Social security is a lifeline for many

Jan Koch

Imagine that you are living in December in the 1930s during the Great Depression. Christmas is coming and you would like to give everyone a present. However, you are now elderly and have no income.

Throughout your working years, you only made enough money to support your family with little left for retirement. Your children are now having to help you out even though they can hardly put food on the table for their family.

This was the situation prior to the New Deal. Citizens up until this time had no government assistance programs in the United States. Germany had begun to adopt laws to improve the conditions of workers in the late 1800s. Most of the other countries of Europe had already enacted similar programs by the early 1900s. There was still the belief among conservatives in Congress that poor people were to blame for their own misfortune.

The United States was one of the last major industrialized nations to establish a social security system. In 1934, at least half of all Americans aged 65 and older were poor. However, Americans up until this time believed the government should not be responsible for caring for the aged, disabled, or needy.

It wasn’t until 1935 that Congress finally passed the Social Security Act. It took the depression for Americans to realize that economic misfortune could result from events over which workers had no control.

By signing this act on August 14, 1935, President Roosevelt became the first president to advocate federal assistance for the elderly. Social Security was designed as wage insurance. The system’s purpose has always been, to replace wages so that people are able to maintain their standards of living in the event of retirement, disability or death.

Over the decades since its inception, the Social Security program has been tweaked many times. It has become the nation’s largest and most generous program for disabled workers, providing 8.9 million with benefits. It is also the nation’s largest and most generous children’s program, serving 4.3 million children.

Social Security is also the nation’s most important life insurance policy, providing benefits to widows and widowers whose spouse has died, to many younger spouses caring for dependent children, and to children whose parent has died.

Despite being called a socialist program, Social Security has become one of the most successful programs in history. Without Social Security, 21.9 million Americans, including 15.2 million seniors and 1.1 million children, would have fallen below the poverty level.

In 2005, President George W. Bush toured the nation touting his major initiative to reform Social Security. His proposed plan partially privatized it by creating personal accounts and options to permit Americans to divert a portion of their Social Security tax (FICA) into secured investments. However, Americans were not convinced this was a better plan.

On the campaign trail in 2016, Donald Trump promised he would “save” Social Security, but as president he has repeatedly proposed billions in cuts to Social Security programs. His 2020 budget proposed a $26 billion cut to Social Security programs mirroring what Republicans in Congress would like to see.

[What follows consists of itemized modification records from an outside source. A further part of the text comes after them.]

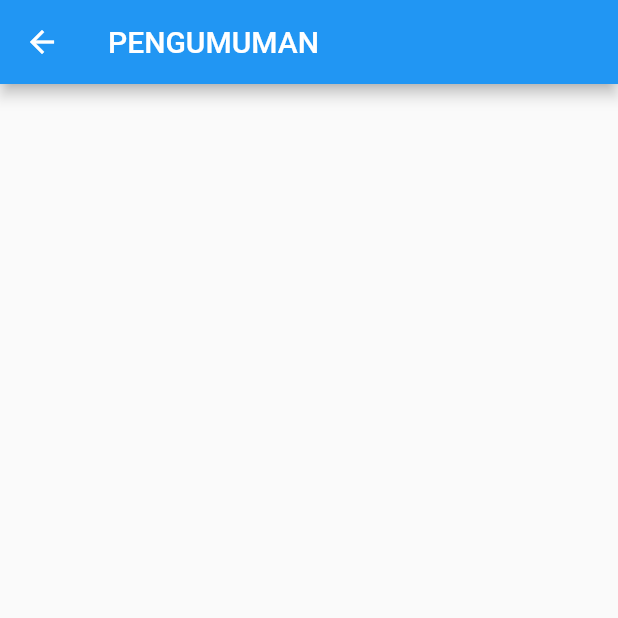
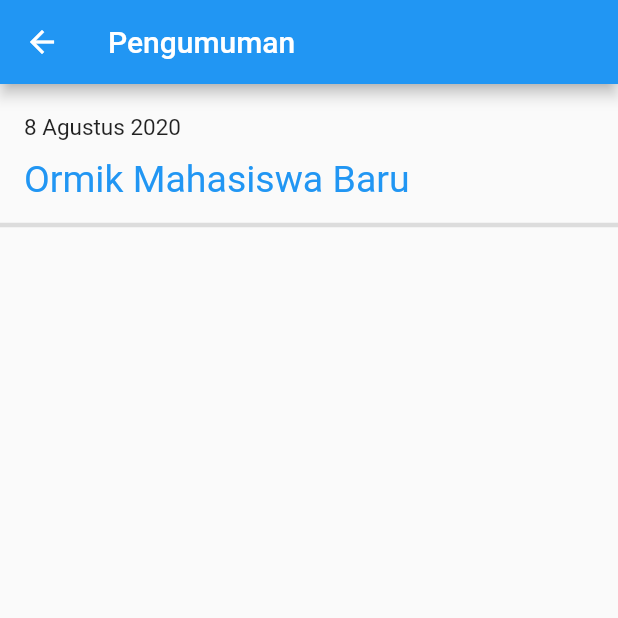
Before and after one commit to swtlbyz/kemahasiswaan_kelompok9, a Flutter app: the Pengumuman screen opened directly, on a phone screen of 412 x 824 dp, the top half of it. Run offline on Flutter 3.47's test engine with Material 2 defaults, Android fonts, the phone set to English and light mode, and no system bars.

Commit message:
update class Pengumuman dan PengumumanDetail

```diff
--- a/lib/main.dart
+++ b/lib/main.dart
@@ -10,7 +10,7 @@ class MyApp extends StatelessWidget {
   Widget build(BuildContext context) {
     return MaterialApp(
       debugShowCheckedModeBanner: false,
-      title: 'flutter demo',
+      title: 'Student App',
       theme: ThemeData(
         primarySwatch: Colors.blue,
       ),
--- a/lib/pages/home.dart
+++ b/lib/pages/home.dart
@@ -48,7 +48,7 @@ class _HomeState extends State<Home> {
           ),
           BottomNavigationBarItem(
             icon: Icon(Icons.person),
-            label: 'Profile',
+            label: 'Profil',
           ),
         ],
         onTap: (index) {
--- a/lib/pages/kemahasiswaan/pengumuman.dart
+++ b/lib/pages/kemahasiswaan/pengumuman.dart
@@ -1,4 +1,5 @@
 import 'package:flutter/material.dart';
+import 'package:kemahasiswaan_kelompok9/pages/kemahasiswaan/pengumumanDetail.dart';
 
 class Pengumuman extends StatefulWidget {
   @override
@@ -9,9 +10,30 @@ class _PengumumanState extends State<Pengumuman> {
   @override
   Widget build(BuildContext context) {
     return Scaffold(
-      appBar: AppBar(
-        title: Text('PENGUMUMAN'),
-      ),
-    );
+        appBar: AppBar(
+          title: Text('Pengumuman'),
+        ),
+        body: ListView(
+          children: [
+            ListTile(
+              title: Text('8 Agustus 2020',
+                  style: TextStyle(height: 2.5, fontSize: 15)),
+              subtitle: Text('Ormik Mahasiswa Baru',
+                  style:
+                      TextStyle(height: 1.5, fontSize: 25, color: Colors.blue)),
+              onTap: () {
+                Navigator.push(
+                    context,
+                    MaterialPageRoute(
+                        builder: (context) => PengumumanDetail()));
+              },
+            ),
+            Divider(
+              color: Colors.black12,
+              height: 20,
+              thickness: 3,
+            ),
+          ],
+        ));
   }
 }
```
Also changed, not shown: lib/pages/akademik.dart (+7 -1 lines), lib/pages/dashboard.dart (+7 -1 lines), lib/pages/kemahasiswaan/pengumumanDetail.dart (added, +35 -0 lines), lib/pages/profil.dart (+7 -1 lines), pubspec.lock.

Social Security’s conservative opponents have tried to repeal and replace it with from the beginning. One argument is that the program is going bankrupt. This is not true. Nearly all (97%) of its income comes from the contributions of workers and employers, or interest on these contributions. Hence, as long as there are workers in America, Social Security will have income. Workers will continue to receive 100% of promised benefits until around 2034. At that time, benefits could be reduced if nothing is done.

One Republican idea to “save” Social Security is to raise the full retirement age from 67 to 69. This would be especially unfair to low-income workers and minorities, who are more likely to work in physically demanding jobs. It would also discriminate against the growing number of elderly unemployed, who have a much harder time finding new work after being laid off.

Social Security will only become more important to future beneficiaries. Wages have been stagnant. Employer-sponsored traditional pensions are under attack. Student loan debt continues to grow. These factors make it extremely difficult for future retirees to maintain their stand of living in retirement.

Increases in Social Security are based on yearly cost-of-living adjustments. In January of 2020 recipients will get a 1.6% increase in their monthly benefits which amounts to $24 per month for an average individual. However, standard Medicare Part B monthly premiums will be $9.10 higher.

Just over three in five seniors rely on Social Security benefits for most of their income. If anything, Social Security benefits should be expanded. Retirement, disability and survivor benefits are inadequately low. One plan is for Congress to require the wealthiest to pay their fair share by contributing a little more.

We never want to go back to a time when the elderly do not have a dignified retirement. The future should allow the holidays to be a time when everyone has the means to spread the joy of the season.

Jan Koch is a Shawano resident and the chairwoman for the Shawano County Democratic Party.